Second, this partnership has several components. An associated part of the deal is a memorandum of understanding with Nova Scotia Power to explore potential mutual investment in tidal power development. This could be a win-win situation that results in further investment by both parties to successfully harness the world’s greatest tides. Such investment in Nova Scotia would create additional jobs and, perhaps even more importantly, foster local research and development expertise in this cutting-edge technology.
Third, this deal in Pictou County aligns well with an existing company in Nova Scotia, namely Composites Atlantic in Lunenburg, a company that produces high-end products for the aerospace sector. The towers for the wind turbines that Daewoo will fabricate are made of metal; but the blades are made of a composite. Although this is not spelled out at this stage, there is clearly a synergy between Composites Atlantic and Daewoo that provides the opportunity for the two firms to work together on the blade components. This could be a win-win for both businesses, with the result that highly skilled fabrication is augmented in Nova Scotia.
It is for these reasons that I suggest that this decision to partner with Daewoo at the Trenton facility is indeed strategic for the province of Nova Scotia.
There has been much discourse within the media about the terms of the investment by the province with Daewoo. However, as Charles Cirtwill, president and CEO of the Atlantic Institute for Market Studies, stated in a recent CBC Radio interview, there is nothing unusual about the terms of this investment agreement — “they are typical of these types of economic development endeavours.”
There is no doubt that there are risks associated with this investment. But that’s the nature of economic development.
I would also like to offer a comment about the community implications of this decision. It must be appreciated that TrentonWorks has long been part of the economic fabric of Pictou County. When Greenbrier (former owner and operator) closed its doors at the plant almost three years ago, it put a lot of people out of work and jeopardized the livelihood of many families and local businesses. This decision to invest in a new high-tech manufacturing facility has significant social ramifications for the community. Certainly it will put a lot of people to work, but it will also add to the spirit of hope and renewal for the future.
A few days ago, the leaders of our six municipalities issued a collective welcome to Daewoo, under the banner Forward Together. Their joint action speaks of the strong recognition of what this investment decision means to the people of Pictou County. It is an investment that looks to the future, building on the strengths of the past and positioning Pictou County to forge new skills and opportunities in the years and decades to come.
I applaud this decision by the provincial government. It aligns well with the province’s stated objective to have one of the cleanest and most sustainable environments by 2020. It represents a strategic investment for the people of Nova Scotia, as it has the potential to be the platform for creating significant opportunities for multiple partners in the province, generating substantial economic benefits.
It positions the province to potentially become a world leader in wind turbine production and tidal energy exploration.
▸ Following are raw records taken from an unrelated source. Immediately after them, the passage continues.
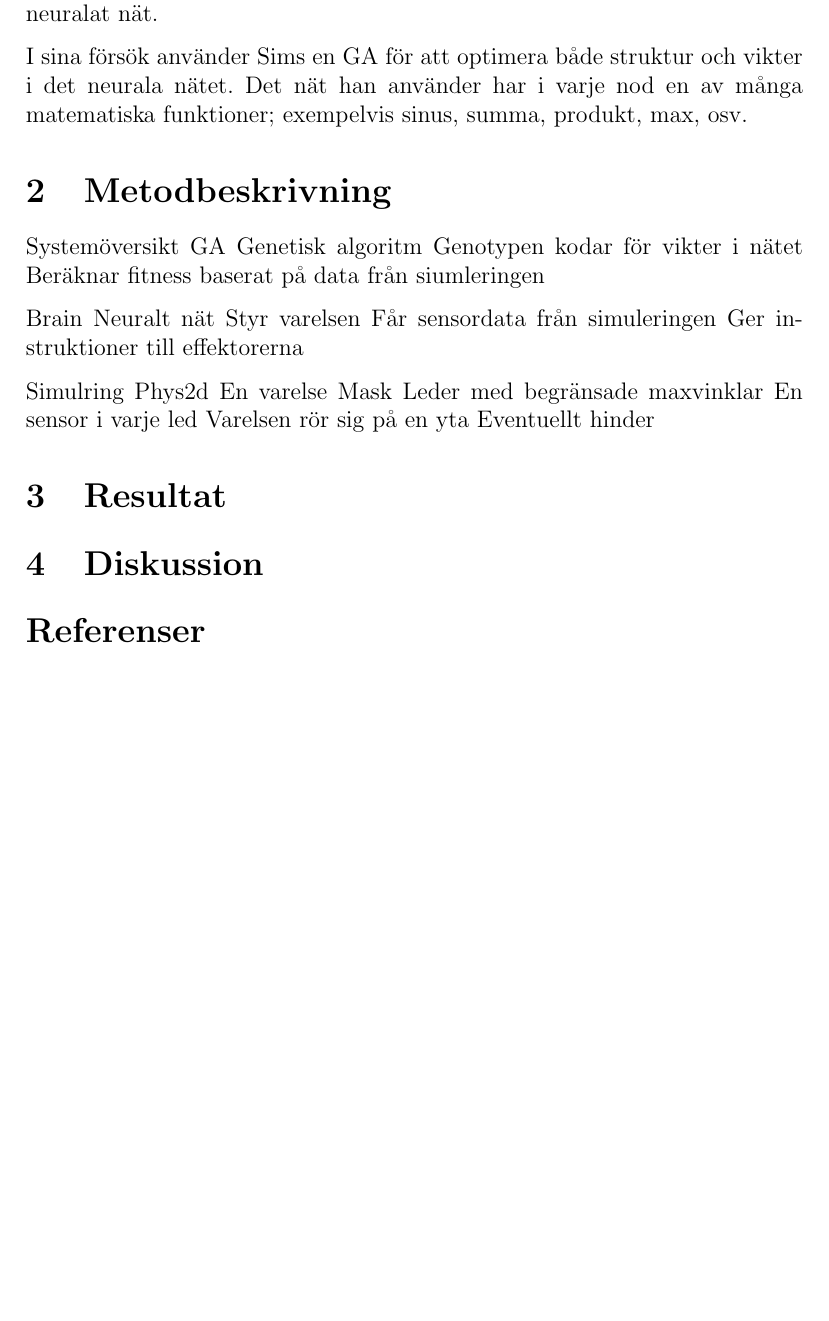
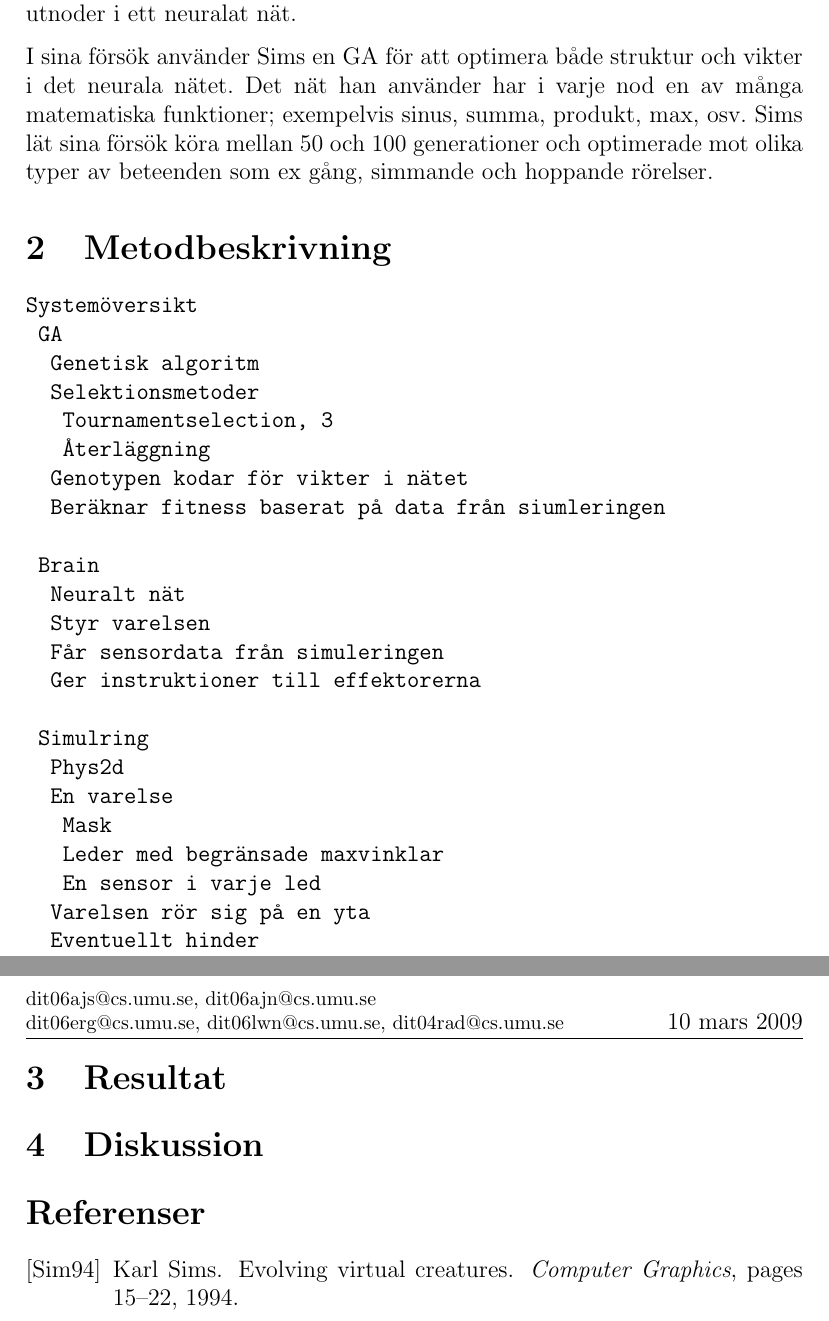
Before and after one commit to blastura/genetic-reanimation, a LaTeX paper (report/report.tex): part of page 5 of 6 before the commit and two parts of pages 5 and 6 of 7 after it, the two joined at a grey line, cut so that both start at the same text, the shorter picture padded with empty space. Compiled offline with pdfLaTeX.

Commit message:
reportstuff

```diff
--- a/report/report.tex
+++ b/report/report.tex
@@ -40,7 +40,7 @@
 
 % vars
 \def\title{Genetisk animation; rörelsemönster i 2D mha neuralt nät och genetisk algoritm}
-\def\preTitle{}
+\def\preTitle{Projekt}
 \def\kurs{Emergenta system, 5DV017}
 
 \def\namn{Andreas Jakobsson}
@@ -133,19 +133,22 @@
 % \cite{flake}
 
 \subsection{Karl Sims}
-Karl Sims utforskar i Evolvig Virtual Creatures både hur varelsers form och deras beteenden kan utvecklas med hjälp av genetiska algoritmer (GA). Varelserna har sensorer och effektorer som är kopplade till in och utnoder i ett neuralat nät.
+Karl Sims utforskar i Evolvig Virtual Creatures \cite{sims} både hur varelsers form och deras beteenden kan utvecklas med hjälp av genetiska algoritmer (GA). Varelserna har sensorer och effektorer som är kopplade till in och utnoder i ett neuralat nät.
 
-I sina försök använder Sims en GA för att optimera både struktur och vikter i det neurala nätet. Det nät han använder har i varje nod en av många matematiska funktioner; exempelvis sinus, summa, produkt, max, osv.
+I sina försök använder Sims en GA för att optimera både struktur och vikter i det neurala nätet. Det nät han använder har i varje nod en av många matematiska funktioner; exempelvis sinus, summa, produkt, max, osv. Sims lät sina försök köra mellan 50 och 100 generationer och optimerade mot olika typer av beteenden som ex gång, simmande och hoppande rörelser.
 
 
 \section{Metodbeskrivning}
 % Metodbeskrivning. Ska beskrivas så utförligt att läsaren ska kunna
 % reproducera ert arbete
 
-
+\begin{verbatim}
 Systemöversikt
 	GA
 		Genetisk algoritm
+		Selektionsmetoder
+			Tournamentselection, 3
+			Återläggning
 		Genotypen kodar för vikter i nätet
 		Beräknar fitness baserat på data från siumleringen
 
```
Also changed, not shown: report/books.bib (+8 -0 lines), report/report.tex (2 more changed lines).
It sends a strong message that rural areas have an important role to play in the technological and manufacturing development of Nova Scotia.
Gerald Gabriel is executive director, Pictou Regional Development Commission.